Pharmacy wholesalers have said the availability of antibiotics should improve soon as more stock is being delivered ‘on a daily basis’.
GPs and pharmacists have reported being unable to source antibiotics including amoxicillin and penicillin this week, following a recent increase in group A streptococcal cases.
It was reported on a spreadsheet circulated to GPs in early afternoon Thursday, showing that the three main national pharmacy wholesalers – Phoenix, Alliance and AAH – currently have no stock of amoxicillin 250mg/5ml suspension or both 125mg/5ml or 250mg/5ml Penicillin V suspension.
An updated spreadsheet showing the situation at 6pm on Thursday revealed that more were out of stock, including amoxicillin 250mg capsules, both amoxicillin 125mg/5ml and 250mg/5ml SF suspension, Penicillin V 125mg/5ml and 250mg/5ml SF suspension, and clarithromycin 250mg tablets.
But the Government has maintained that there are no shortages of the medicines.
Executive director of the Healthcare Distribution Association (HDA) Martin Sawer said that there was no shortage of the medicines in the UK ‘per se’, but the issue is that ‘some stock has not yet been delivered to wholesalers to distribute’.
He said: ‘Stock is being delivered on a daily basis so [the] situation should get better soon.’
In a separate statement issued earlier this week, the HDA chief said that ‘packs are not currently in the supply chain in sufficient quantities to meet the current sudden huge demand surge’ and orders originally placed with manufacturers for January 2023 are ‘being delivered in the next few days’.
He added: ‘HDA requests that NHSE/DHSC puts out robust communications, as occurred before Brexit requesting all players to not over-prescribe, hoard or stockpile, on this critical patient-safety issue.’
Mr Sawer also questioned why the ‘whole medicines supply chain’ was ‘not communicated with in advance of the lowering of doctors’ prescription thresholds for antibiotics’.
Last Monday, it was reported that GPs had been advised to have a ‘low threshold’ for prescribing antibiotics to children presenting with symptoms associated with strep A.
In an urgent letter to GPs, the UK Health Security Agency said: ‘Given the unusually high level of GAS (group A strep) and viral co-circulation in the community, health care professionals are asked to have a low threshold to consider and empirically prescribe antibiotics to children presenting with features of GAS infection, including where secondary to viral respiratory illness.’
It also said GPs should maintain a low threshold for onward referral to secondary care for any children presenting with ‘persistent or worsening symptoms’.
GPs have since seen an increase in worried parents presenting with their children, with doctors describing the situation as ‘relentless’.
The BMA has urged NHS England to bring in urgent additional capacity to NHS 111 call handling services to prevent GP services from getting too overwhelmed.
A spokesperson for The Royal Pharmaceutical Society said: ‘The situation around rising cases of strep A and obtaining antibiotics has been challenging for patients, parents and carers, pharmacists and all those in our health system working to help patients.
‘We are in contact with the NHS and governments across Great Britain and doing all we can to support you to help patients.

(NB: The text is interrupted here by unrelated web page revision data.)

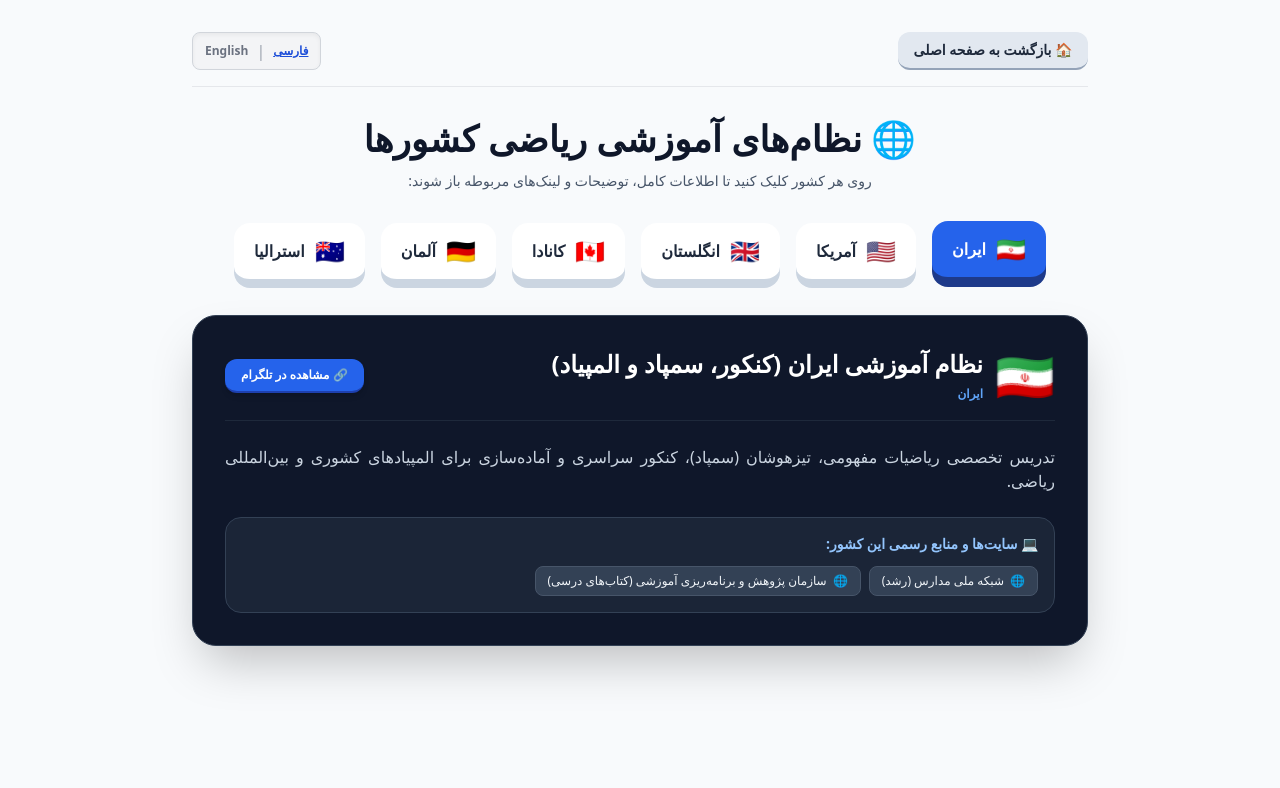
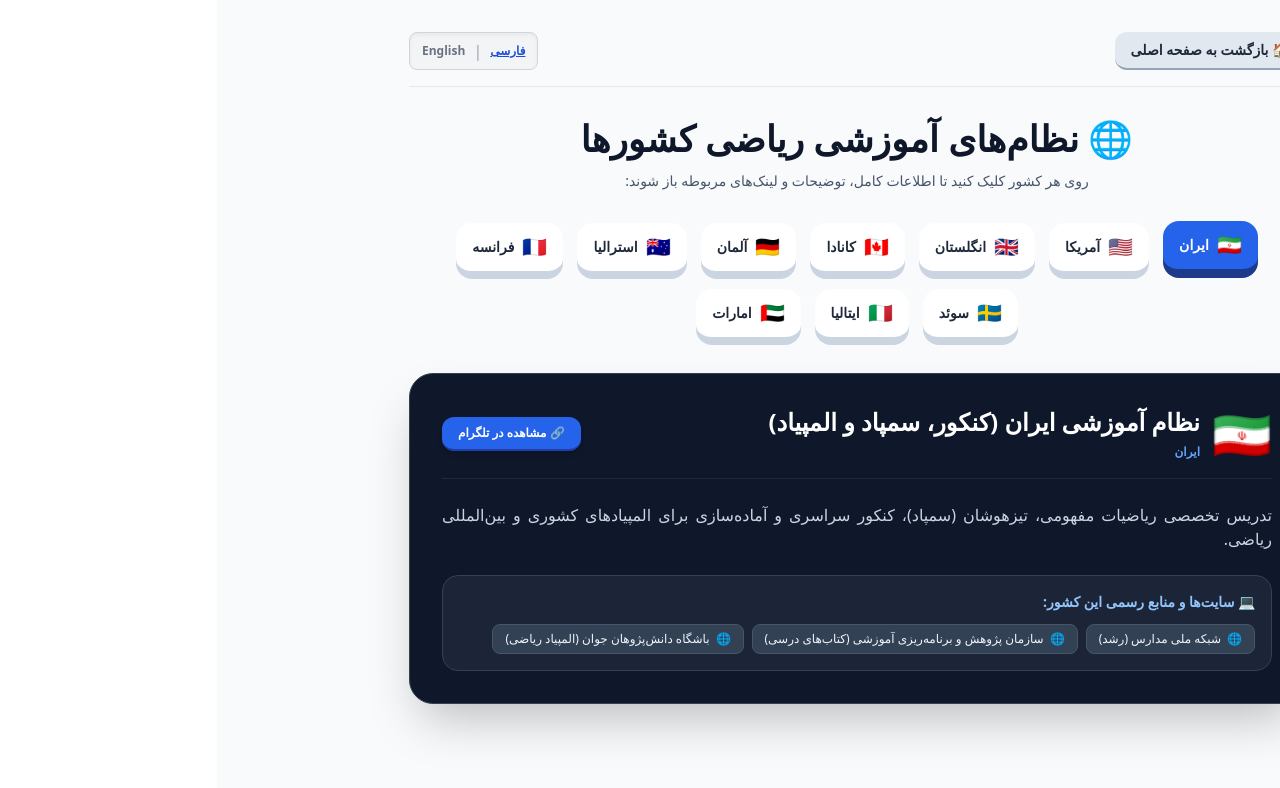
Before and after one commit to Hmohammadiz633/International-Mathematics-Site, a Next.js app: page /educational-systems in a window 1280 px wide. Shown: the top 788 px of the page. Built offline with nearby package versions, Linux system fonts and the light colour scheme.

Commit message:
Update page.js

```diff
--- a/app/educational-systems/page.js
+++ b/app/educational-systems/page.js
@@ -3,7 +3,7 @@
 import { useState } from 'react';
 import Link from 'next/link';
 
-// آرایه داده‌های کشورها (ایران در ردیف اول قرار گرفته است)
+// آرایه کامل داده‌های کشورها (اولین کشور: ایران)
 const EDUCATIONAL_DATA = [
   {
     id: 'iran',
@@ -17,7 +17,8 @@ const EDUCATIONAL_DATA = [
     descriptionEn: 'Conceptual Math tutoring, SAMPAD (Gifted Schools), National Entrance Exam (Konkur), and Math Olympiad prep.',
     resources: [
       { title: 'شبکه ملی مدارس (رشد)', url: 'https://roshd.ir' },
-      { title: 'سازمان پژوهش و برنامه‌ریزی آموزشی (کتاب‌های درسی)', url: 'http://chap.sch.ir' }
+      { title: 'سازمان پژوهش و برنامه‌ریزی آموزشی (کتاب‌های درسی)', url: 'http://chap.sch.ir' },
+      { title: 'باشگاه دانش‌پژوهان جوان (المپیاد ریاضی)', url: 'https://ysc.medu.ir' }
     ]
   },
   {
@@ -31,7 +32,8 @@ const EDUCATIONAL_DATA = [
     descriptionFa: 'نظام آموزشی آمریکا مبتنی بر سیستم ۱۲ ساله (K-12) است. آموزش تخصصی ریاضیات از Algebra 1 & 2 تا AP Calculus AB/BC و آماده‌سازی آزمون‌های SAT/ACT.',
     descriptionEn: 'The US education system is based on the K-12 framework. Specialized tutoring for US school math from Algebra 1 & 2 to AP Calculus AB/BC and SAT/ACT prep.',
     resources: [
-      { title: 'سایت رسمی College Board (آزمون‌های AP و SAT)', url: 'https://www.collegeboard.org' }
+      { title: 'سایت رسمی College Board (آزمون‌های AP و SAT)', url: 'https://www.collegeboard.org' },
+      { title: 'پلتفرم آموزش آنلاین Khan Academy', url: 'https://www.khanacademy.org' }
     ]
   },
   {
@@ -45,7 +47,8 @@ const EDUCATIONAL_DATA = [
     descriptionFa: 'نظام آموزشی بریتانیا شامل مراحل کلیدی (Key Stages)، مقطع GCSE و دوره A-Level (Edexcel, AQA) می‌باشد.',
     descriptionEn: 'The UK system is structured into Key Stages, GCSEs, and A-Levels (Edexcel, AQA, OCR).',
     resources: [
-      { title: 'پرتال Pearson Edexcel', url: 'https://qualifications.pearson.com' }
+      { title: 'پرتال Pearson Edexcel', url: 'https://qualifications.pearson.com' },
+      { title: 'سایت آموزشی Physics & Maths Tutor', url: 'https://www.physicsandmathstutor.com' }
     ]
   },
   {
@@ -56,10 +59,11 @@ const EDUCATIONAL_DATA = [
     titleFa: 'نظام آموزشی کانادا',
     titleEn: 'Canadian Educational System',
     link: 'https://t.me/International_Maths',
-    descriptionFa: 'نظام‌های استانی شامل اونتاریو (Ontario Curriculum) و بریتیش کلمبیا (BC Curriculum) از پایه ۹ تا ۱۲.',
+    descriptionFa: 'نظام‌های استانی شامل اونتاریو (Ontario Curriculum) و بریتیش کلمبیا (BC Curriculum) از پایه ۹ تا ۱۲ و درس Calculus & Vectors.',
     descriptionEn: 'Provincial Curricula (Ontario Grade 9-12, BC Curriculum) aligned with Canadian standards.',
     resources: [
-      { title: 'وزارت آموزش اونتاریو', url: 'https://www.ontario.ca/page/ministry-education' }
+      { title: 'وزارت آموزش اونتاریو', url: 'https://www.ontario.ca/page/ministry-education' },
+      { title: 'مرکز مسابقات ریاضی دانشگاه واترلو (CEMC)', url: 'https://www.cemc.uwaterloo.ca' }
     ]
   },
   {
@@ -88,6 +92,62 @@ const EDUCATIONAL_DATA = [
     descriptionEn: 'Aligned with Australian ATAR (VCE/HSC) courses: General, Methods, and Specialist Mathematics.',
     resources: [
       { title: 'برنامه درسی ملی استرالیا (ACARA)', url: 'https://www.australiancurriculum.edu.au' }
+    ]
+  },
+  {
+    id: 'france',
+    flag: '🇫🇷',
+    countryFa: 'فرانسه',
+    countryEn: 'France',
+    titleFa: 'نظام آموزشی فرانسه (Baccalauréat)',
+    titleEn: 'French Educational System',
+    link: 'https://t.me/International_Maths',
+    descriptionFa: 'آموزش ریاضیات مقطع دبیرستان فرانسه (Lycée) و آمادگی امتحانات نهایی دیپلم فرانسه (Bac Général - Spécialité Mathématiques).',
+    descriptionEn: 'Tutoring for Lycée mathematics and French Baccalaureate preparation.',
+    resources: [
+      { title: 'وزارت آموزش ملی فرانسه', url: 'https://www.education.gouv.fr' }
+    ]
+  },
+  {
+    id: 'sweden',
+    flag: '🇸🇪',
+    countryFa: 'سوئد',
+    countryEn: 'Sweden',
+    titleFa: 'نظام آموزشی سوئد (Gymnasieskola)',
+    titleEn: 'Swedish Educational System',
+    link: 'https://t.me/International_Maths',
+    descriptionFa: 'تدریس سطوح مختلف ریاضیات مدارس سوئد (Matematik 1c تا 5) متناسب با استانداردهای آموزشی اسکاندیناوی.',
+    descriptionEn: 'Specialized math tutoring for Swedish secondary school courses (Matematik 1c to 5).',
+    resources: [
+      { title: 'اداره ملی آموزش سوئد (Skolverket)', url: 'https://www.skolverket.se' }
+    ]
+  },
+  {
+    id: 'italy',
+    flag: '🇮🇹',
+    countryFa: 'ایتالیا',
+    countryEn: 'Italy',
+    titleFa: 'نظام آموزشی ایتالیا (Liceo Scientifico)',
+    titleEn: 'Italian Educational System',
+    link: 'https://t.me/International_Maths',
+    descriptionFa: 'تدریس ریاضیات دبیرستان‌های علمی ایتالیا و آمادگی آزمون‌های ورود به دانشگاه‌های ایتالیا (TOLC-I, TOLC-E).',
+    descriptionEn: 'Mathematics prep for Liceo Scientifico and university entrance exams (TOLC-I / TOLC-E).',
+    resources: [
+      { title: 'پرتال رسمی آزمون‌های TOLC (CISIA)', url: 'https://www.cisiaonline.it' }
+    ]
+  },
+  {
+    id: 'uae',
+    flag: '🇦🇪',
+    countryFa: 'امارات',
+    countryEn: 'UAE',
+    titleFa: 'نظام‌های بین‌المللی امارات (دبی / ابوظبی)',
+    titleEn: 'UAE International Schools',
+    link: 'https://t.me/International_Maths',
+    descriptionFa: 'تدریس ریاضیات مدارس بین‌المللی امارات تحت نظام‌های IB، آمریکایی (AP) و بریتانیایی (IGCSE/A-Level).',
+    descriptionEn: 'Math tutoring for international students in UAE enrolled in IB, British, and American curricula.',
+    resources: [
+      { title: 'سازمان دانش و توسعه انسانی دبی (KHDA)', url: 'https://www.khda.gov.ae' }
     ]
   }
 ];
@@ -141,8 +201,8 @@ export default function EducationalSystemsPage() {
           </p>
         </div>
 
-        {/* چیدمان دکمه‌های سه‌بعدی کشورها کنار هم (با اولویت ایران) */}
-        <div className="flex flex-wrap items-center justify-center gap-3 md:gap-4 mb-8">
+        {/* چیدمان دکمه‌های سه‌بعدی همه کشورها کنار هم (ایران اول قرار دارد) */}
+        <div className="flex flex-wrap items-center justify-center gap-2.5 md:gap-3.5 mb-8">
           {EDUCATIONAL_DATA.map((item) => {
             const isSelected = selectedCountry.id === item.id;
             return (
@@ -151,14 +211,14 @@ export default function EducationalSystemsPage() {
                 type="button"
                 onClick={() => setSelectedCountry(item)}
                 className={`
-                  px-5 py-3 rounded-2xl font-black text-sm md:text-base flex items-center gap-2.5 transition-all duration-150 cursor-pointer select-none
+                  px-4 py-2.5 rounded-2xl font-black text-xs md:text-sm flex items-center gap-2 transition-all duration-150 cursor-pointer select-none
                   ${isSelected
-                    ? 'bg-blue-600 text-white border-b-4 border-blue-900 shadow-[0_6px_0_#1e3a8a] translate-y-[-2px]'
-                    : 'bg-white hover:bg-slate-100 text-slate-800 border-b-4 border-slate-300 hover:border-slate-400 active:border-b-0 active:translate-y-1 shadow-[0_5px_0_#cbd5e1] hover:shadow-[0_2px_0_#94a3b8]'
+                    ? 'bg-blue-600 text-white border-b-4 border-blue-900 shadow-[0_5px_0_#1e3a8a] translate-y-[-2px]'
+                    : 'bg-white hover:bg-slate-100 text-slate-800 border-b-4 border-slate-300 hover:border-slate-400 active:border-b-0 active:translate-y-1 shadow-[0_4px_0_#cbd5e1] hover:shadow-[0_2px_0_#94a3b8]'
                   }
                 `}
               >
-                <span className="text-xl md:text-2xl leading-none">{item.flag}</span>
+                <span className="text-lg md:text-xl leading-none">{item.flag}</span>
                 <span>{isFa ? item.countryFa : item.countryEn}</span>
               </button>
             );
@@ -170,7 +230,7 @@ export default function EducationalSystemsPage() {
           <div className="bg-slate-900 text-white rounded-3xl p-6 md:p-8 border border-slate-700 shadow-2xl transition-all duration-300">
 
             {/* سربرگ کشور */}
-            <div className="flex items-center justify-between border-b border-slate-800 pb-4 mb-6">
+            <div className="flex flex-col sm:flex-row sm:items-center justify-between gap-4 border-b border-slate-800 pb-4 mb-6">
               <div className="flex items-center gap-3">
                 <span className="text-4xl md:text-5xl">{selectedCountry.flag}</span>
                 <div>
@@ -188,7 +248,7 @@ export default function EducationalSystemsPage() {
                 href={selectedCountry.link}
                 target="_blank"
                 rel="noopener noreferrer"
-                className="px-4 py-2 bg-blue-600 hover:bg-blue-500 text-white text-xs font-bold rounded-xl border-b-2 border-blue-800 active:translate-y-0.5 shadow-md transition whitespace-nowrap"
+                className="self-start sm:self-auto px-4 py-2 bg-blue-600 hover:bg-blue-500 text-white text-xs font-bold rounded-xl border-b-2 border-blue-800 active:translate-y-0.5 shadow-md transition whitespace-nowrap"
               >
                 🔗 {isFa ? 'مشاهده در تلگرام' : 'View on Telegram'}
               </a>
```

The situation is under constant review and the aim of everyone is to ensure patients get access to the medicines they need.’